Enjoying a big year, The Ragbirds coming home to The Ark
The Ann Arbor-based, Gypsy-influenced folk rockers recently released a new CD. They’ve been on the cover of iSpy magazine. High Times named them the Band of the Month for January, and they just did four performances at the prestigious South By Southwest music festival in Austin, Texas.
Since they’ve put 12,000 miles on their vegetable oil-fueled tour bus just in the past two months, “Travelling Machine,” seems an apt title for their new disc.
“We’ve been keeping our nose to the grind—it’s been a lot of good times and we’re really excited. It’s been real encouraging for sure,” front woman and multi-instrumentalist Erin Zindle said of the attention that’s now being paid to the band.
Zindle and the rest of The Ragbirds, including brother T. J. Zindle (electric and acoustic guitar, vocals), husband Randall Moore (congas, tabla, djembe, timbales, bongos, percussion), Brian Crist (bass, percussion), and Loren Kranz (drum set, vocals), will perform at The Ark Friday night, fresh off the South by Southwest appearances.“We’re folk rock with a lot of world music influence. It really is a pretty wide net of sounds that show their influence in our music,” Zindle said. “It’s not traditional world music by any means; we’re not trying to make authentic Cajun or Latin or Celtic or African music. But at the same time we have such a great love for these cultural sounds we let those things make their impression on us and come out as naturally as they can through our original music.”
A Ragbirds show is an energetic affair, with Zindle skilfully switching among violin, mandolin, banjo, accordion, and percussion instruments, all the while dancing around the stage. The new CD, said Zindle, captures more of the lively feel of the group’s concert appearances than did earlier efforts like “Yes Nearby,” “Wanderlove” and “Finally Almost Ready.”
“It’s a big step for us,” Zindle said of the disc. “It’s really more representative of our high-energy live shows than we’ve been able to accomplish on previous records. That was really by design. We road-tested the songs for this record—I wrote these songs with the stage in mind—and I wrote them while we were on the road. I kind of picked more uptempo tunes to put in this collection.”
She said fans will notice a few changes in the band’s sound—nothing drastic, but evident nonetheless.
“We’ve tried out a few new styles, two in particular on this new album. There’s our first Cajun/zydeco -style tune and also a sea chantey. I feel like it’s been more of an extension of our original sound, not necessarily a change—the biggest change in the band was when T.K., my brother, joined the band in 2008. That was the most drastic change because he brought a lot more rock and roll / electric guitar sound.”

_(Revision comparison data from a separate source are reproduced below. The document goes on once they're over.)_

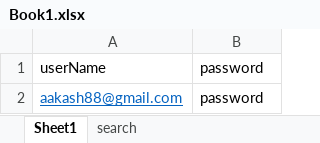
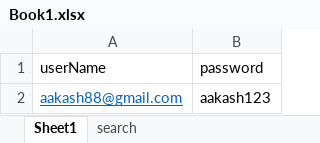
Before and after one commit to jeevapranesh005/Python-Selenium, an Excel workbook: PY_pytest/TutuorialNinja_DataDriven/Excel/Book1.xlsx, sheet Sheet1, drawn as a sheet; values as stored, in another font and other column widths than the file's, no borders; the diff names each change by its address in the sheet, - before the commit and + after, or states it on an @@ line.

```diff
--- a/PY_pytest/TutuorialNinja_DataDriven/Excel/Book1.xlsx (sheet Sheet1)
+++ b/PY_pytest/TutuorialNinja_DataDriven/Excel/Book1.xlsx (sheet Sheet1)
-B2 (password): password
+B2 (password): aakash123
```
Also changed, not shown: 5 other files.
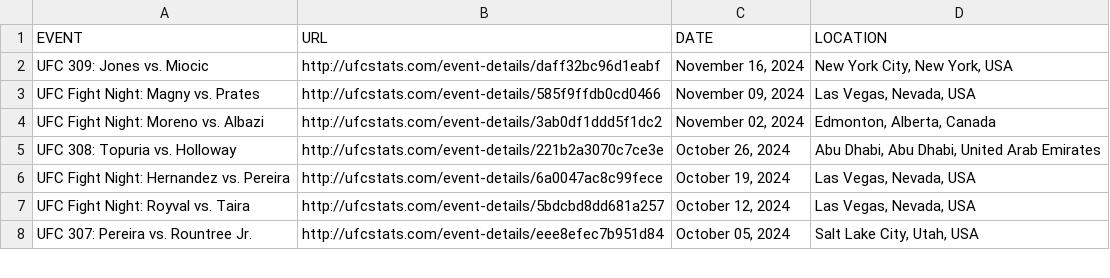
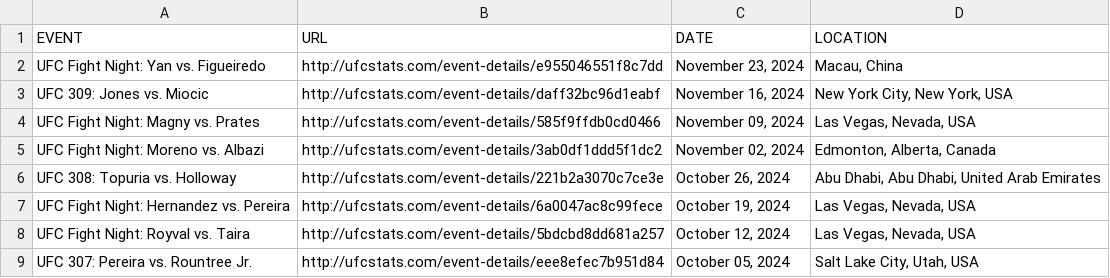
Before and after one commit to Greco1899/scrape_ufc_stats, a CSV file: ufc_event_details.csv, drawn as a sheet; only a part is shown; the diff names each change by its address in the sheet, - before the commit and + after, or states it on an @@ line.

```diff
--- a/ufc_event_details.csv
+++ b/ufc_event_details.csv
+row 2: UFC Fight Night: Yan vs. Figueiredo | http://ufcstats.com/event-details/e955046551f8c7dd | November 23, 2024 | Macau, China
```
Also changed, not shown: ufc_fight_details.csv, 1 other file.
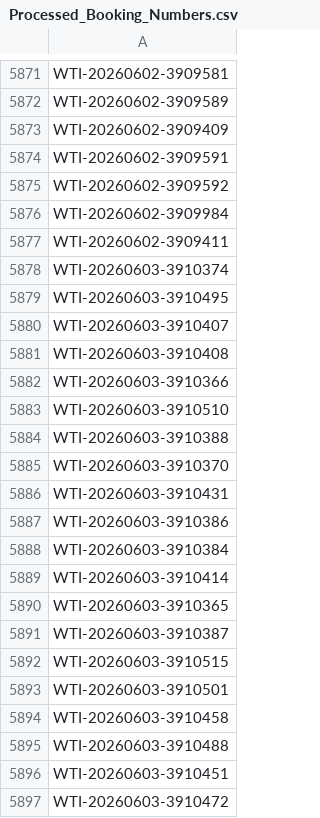
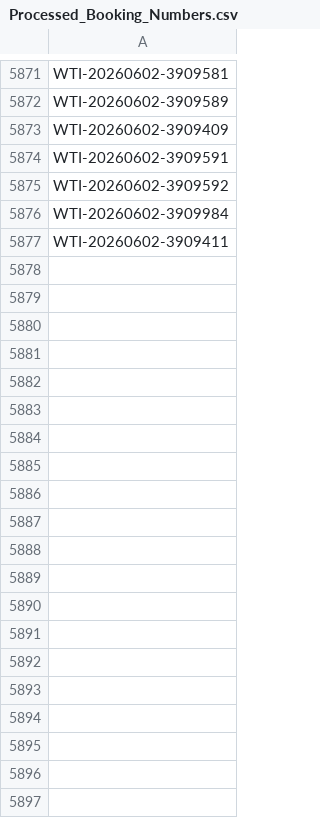
Before and after one commit to Adit-Sharma-Wti/Reservation-Booking-Report-Automation-Payment-Mode-, a CSV file: store/Jun-2026/Processed_Booking_Numbers.csv, drawn as a sheet; only a part is shown, gaps mark what is left out; the diff covers the shown part only.

Commit message:
Update Processed_Booking_Numbers.csv

```diff
--- a/store/Jun-2026/Processed_Booking_Numbers.csv
+++ b/store/Jun-2026/Processed_Booking_Numbers.csv
@@ -5877,21 +5877 @@ WTI-20260602-3909984
 WTI-20260602-3909411
-WTI-20260603-3910374
-WTI-20260603-3910495
-WTI-20260603-3910407
-WTI-20260603-3910408
-WTI-20260603-3910366
-WTI-20260603-3910510
-WTI-20260603-3910388
-WTI-20260603-3910370
-WTI-20260603-3910431
-WTI-20260603-3910386
-WTI-20260603-3910384
-WTI-20260603-3910414
-WTI-20260603-3910365
-WTI-20260603-3910387
-WTI-20260603-3910515
-WTI-20260603-3910501
-WTI-20260603-3910458
-WTI-20260603-3910488
-WTI-20260603-3910451
-WTI-20260603-3910472
```
Also changed, not shown: 138 removed rows elsewhere in this file.
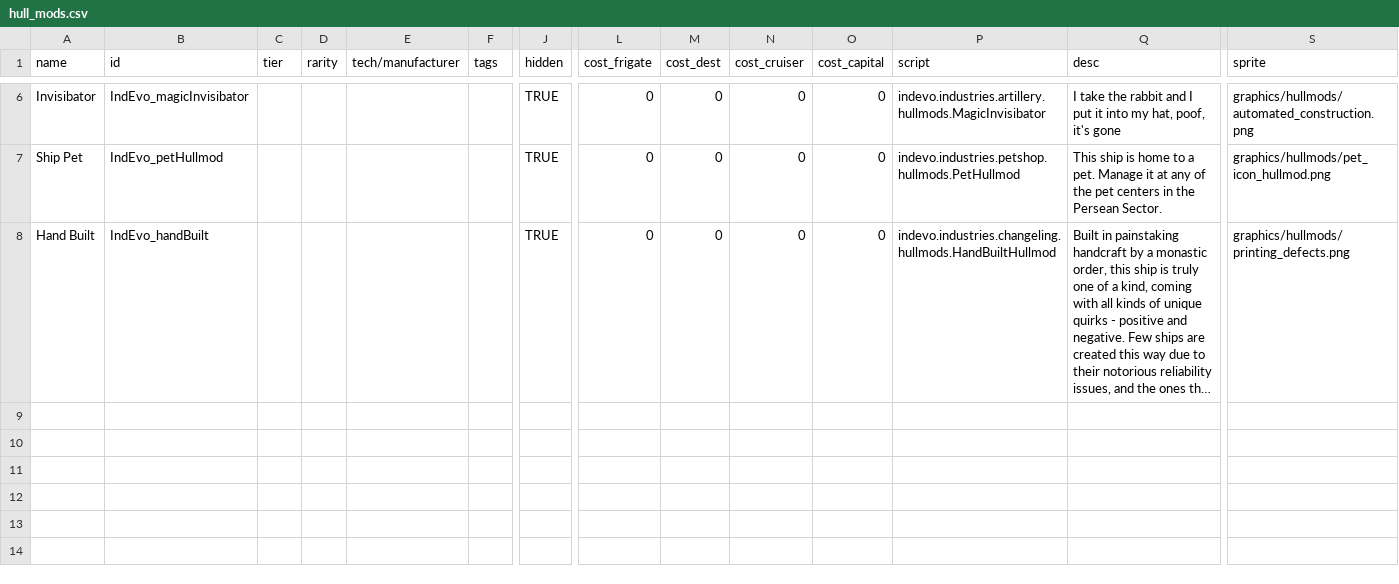
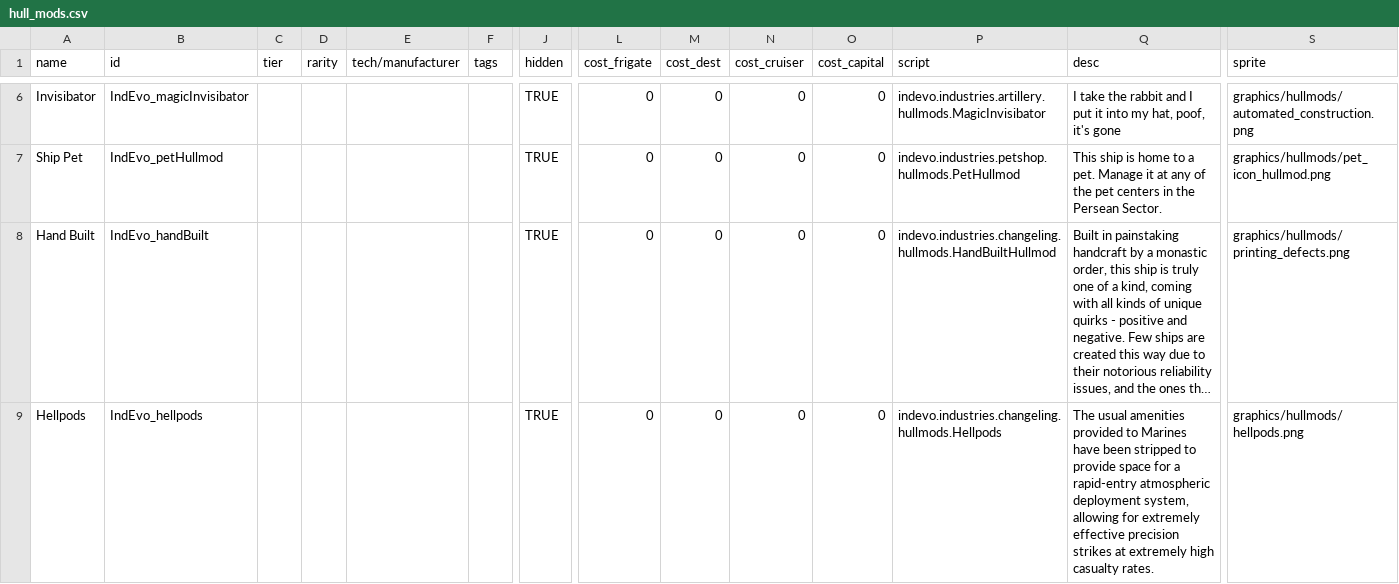
Before and after one commit to SirHartley/Industrial.Evolution, a CSV file: data/hullmods/hull_mods.csv, drawn as a sheet; only a part is shown, gaps mark what is left out; long unchanged cells end in …; rows hold the shown columns only; the diff names each change by its address in the sheet, - before the commit and + after, or states it on an @@ line.

Commit message:
some work on managed democracy hellpods hullmod done

```diff
--- a/data/hullmods/hull_mods.csv
+++ b/data/hullmods/hull_mods.csv
+row 9: Hellpods | IndEvo_hellpods |  |  |  |  | TRUE | 0 | 0 | 0 | 0 | indevo.industries.changeling.hullmods.Hellpods | The usual amenities provided to Marines have been stripped to provide space for a rapid-entry atmospheric deployment system, allowing for extremely effective precision strikes at extremely high casualty rates. | graphics/hullmods/hellpods.png
```
Also changed, not shown: 5 other files.
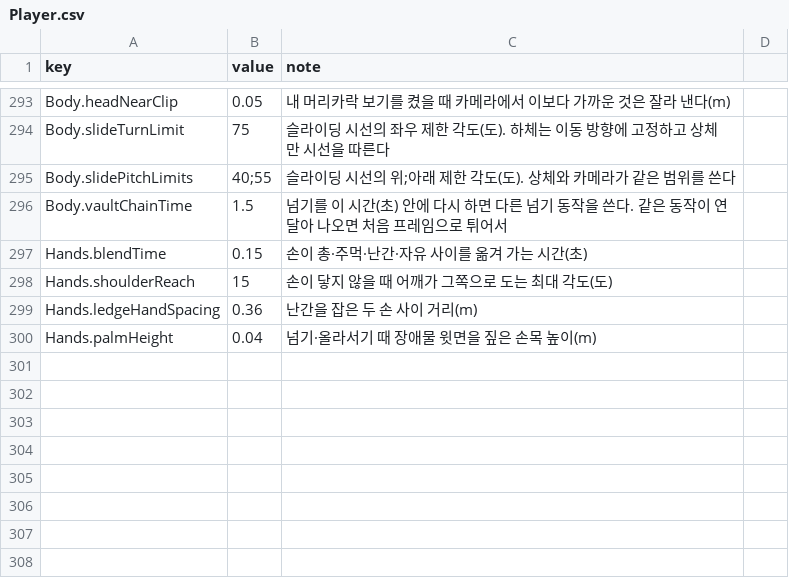
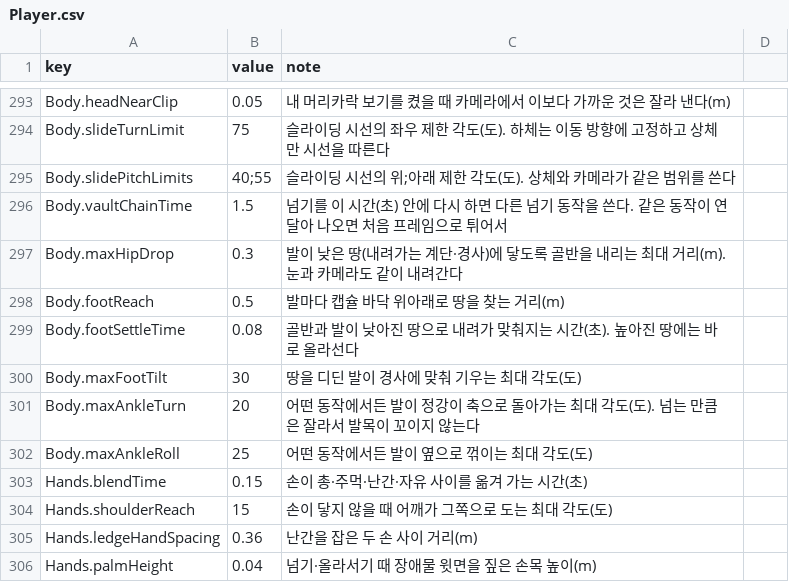
Before and after one commit to KimHadhi/ENFILADE, a CSV file: Assets/_Project/Resources/Tables/Player.csv, drawn as a sheet; only a part is shown, gaps mark what is left out; the diff names each change by its address in the sheet, - before the commit and + after, or states it on an @@ line.

```diff
--- a/Assets/_Project/Resources/Tables/Player.csv
+++ b/Assets/_Project/Resources/Tables/Player.csv
+row 297: Body.maxHipDrop | 0.3 | 발이 낮은 땅(내려가는 계단·경사)에 닿도록 골반을 내리는 최대 거리(m). 눈과 카메라도 같이 내려간다
+row 298: Body.footReach | 0.5 | 발마다 캡슐 바닥 위아래로 땅을 찾는 거리(m)
+row 299: Body.footSettleTime | 0.08 | 골반과 발이 낮아진 땅으로 내려가 맞춰지는 시간(초). 높아진 땅에는 바로 올라선다
+row 300: Body.maxFootTilt | 30 | 땅을 디딘 발이 경사에 맞춰 기우는 최대 각도(도)
+row 301: Body.maxAnkleTurn | 20 | 어떤 동작에서든 발이 정강이 축으로 돌아가는 최대 각도(도). 넘는 만큼은 잘라서 발목이 꼬이지 않는다
+row 302: Body.maxAnkleRoll | 25 | 어떤 동작에서든 발이 옆으로 꺾이는 최대 각도(도)
```
Also changed, not shown: 40 other files.
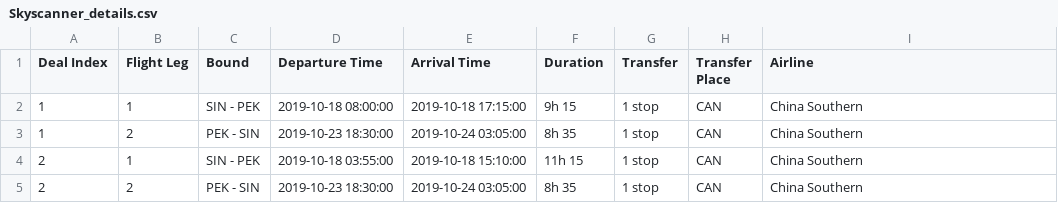
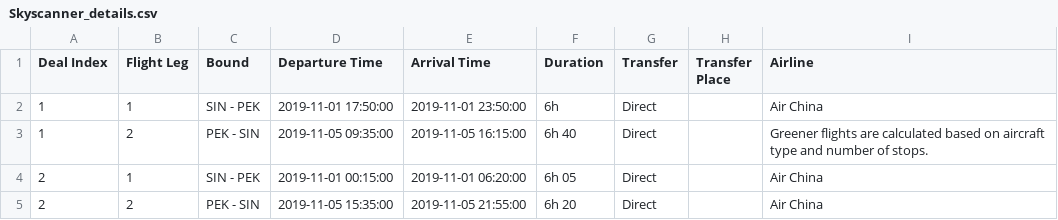
Before and after one commit to gabyngsp/IPA-CA1-FlightsAssistant, a CSV file: Skyscanner_details.csv, drawn as a sheet.

```diff
--- a/Skyscanner_details.csv
+++ b/Skyscanner_details.csv
@@ -1,5 +1,5 @@
 Deal Index,Flight Leg,Bound,Departure Time,Arrival Time,Duration,Transfer,Transfer Place,Airline
-1,1,SIN - PEK,2019-10-18 08:00:00,2019-10-18 17:15:00,9h 15,1 stop,CAN,China Southern
-1,2,PEK - SIN,2019-10-23 18:30:00,2019-10-24 03:05:00,8h 35,1 stop,CAN,China Southern
-2,1,SIN - PEK,2019-10-18 03:55:00,2019-10-18 15:10:00,11h 15,1 stop,CAN,China Southern
-2,2,PEK - SIN,2019-10-23 18:30:00,2019-10-24 03:05:00,8h 35,1 stop,CAN,China Southern
+1,1,SIN - PEK,2019-11-01 17:50:00,2019-11-01 23:50:00,6h,Direct,,Air China
+1,2,PEK - SIN,2019-11-05 09:35:00,2019-11-05 16:15:00,6h 40,Direct,,Greener flights are calculated based on aircraft type and number of stops.
+2,1,SIN - PEK,2019-11-01 00:15:00,2019-11-01 06:20:00,6h 05,Direct,,Air China
+2,2,PEK - SIN,2019-11-05 15:35:00,2019-11-05 21:55:00,6h 20,Direct,,Air China
```
Also changed, not shown: Skyscanner_main.csv, 5 other files.
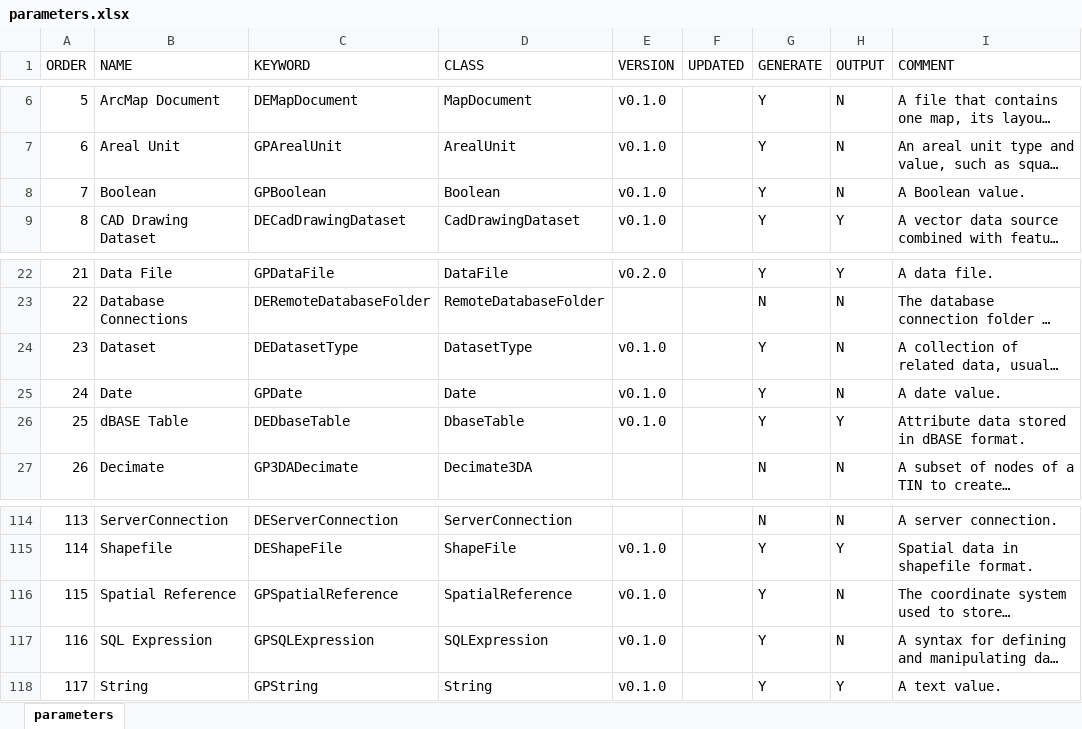
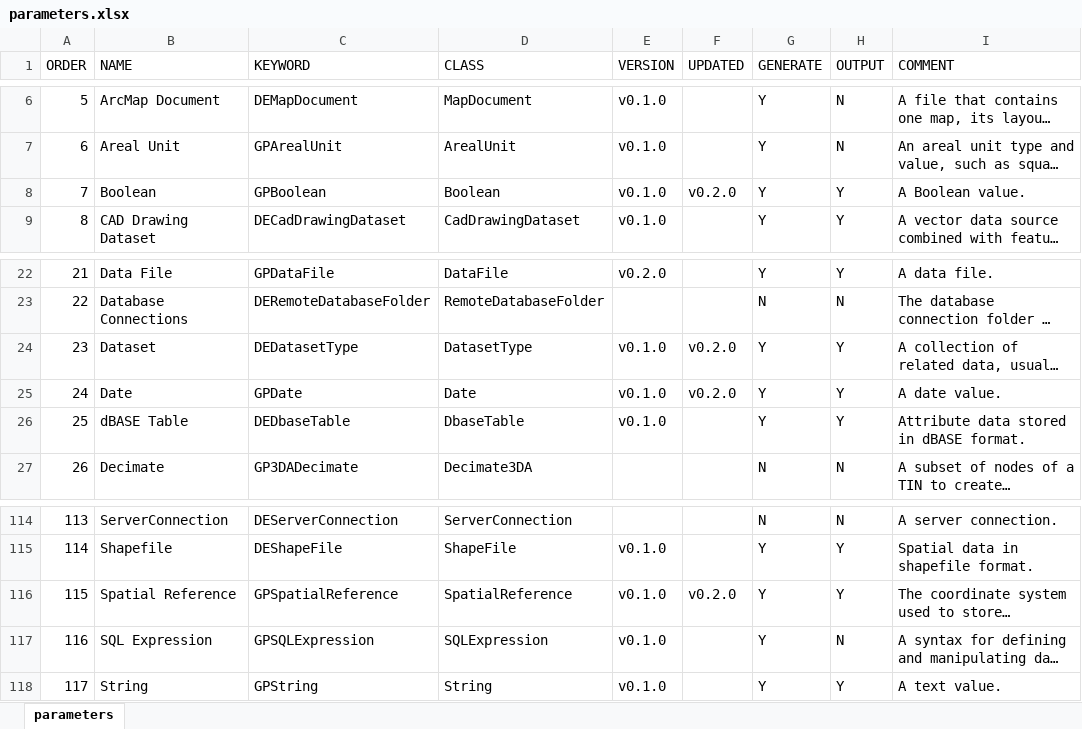
Before and after one commit to realiii/autobox, an Excel workbook: resources/parameters.xlsx, sheet parameters, drawn as a sheet; only a part is shown, gaps mark what is left out; long unchanged cells end in …; values as stored, in another font and other column widths than the file's, no borders; table styles not drawn; the diff names each change by its address in the sheet, - before the commit and + after, or states it on an @@ line.

Commit message:
#38 update Boolean, DatasetType, Date, and Spatial Reference

```diff
--- a/resources/parameters.xlsx (sheet parameters)
+++ b/resources/parameters.xlsx (sheet parameters)
-F8 (UPDATED): (empty)
+F8 (UPDATED): v0.2.0
-H8 (OUTPUT): N
+H8 (OUTPUT): Y
-F24:F25 (UPDATED): (empty)
+F24:F25 (UPDATED): v0.2.0
-H24:H25 (OUTPUT): N
+H24:H25 (OUTPUT): Y
-F116 (UPDATED): (empty)
+F116 (UPDATED): v0.2.0
-H116 (OUTPUT): N
+H116 (OUTPUT): Y
```
Also changed, not shown: 1 other file.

The South by Southwest event has been something she and her bandmates have been hoping they could do for a while, Zindle added before the band headed south.
“It’s our first time there. We’ve tried to make it happen every year now that we have an official showcase and a few other good opportunities it’s definitely worthwhile. We’ll be in (Austin) for six days; it will be a good chance to network and we’ll get to go to some of the panels and get to see some other cool shows.”
Besides making music, The Ragbirds are known for a commitment to the environment, and even drive a tour bus fueled by vegetable oil obtained from restaurants along the way, a conversation starter on its own as they travel from gig to gig.
“To me its good for people to see there are other alternatives out there,” Zindle explained. “Even though this isn’t the answer for everybody, it just happens to work for us, and it is so much better for the environment.”
The bus gets about the same mileage as it would burning diesel fuel, 15 or so m.p.g., towing a heavy trailer. “It’s not great mileage but it’s 90 percent fewer carbon emissions on vegetable oil than it is on diesel. It had a certain food-like odor but it smells so much better than diesel fuel,” Zindle said.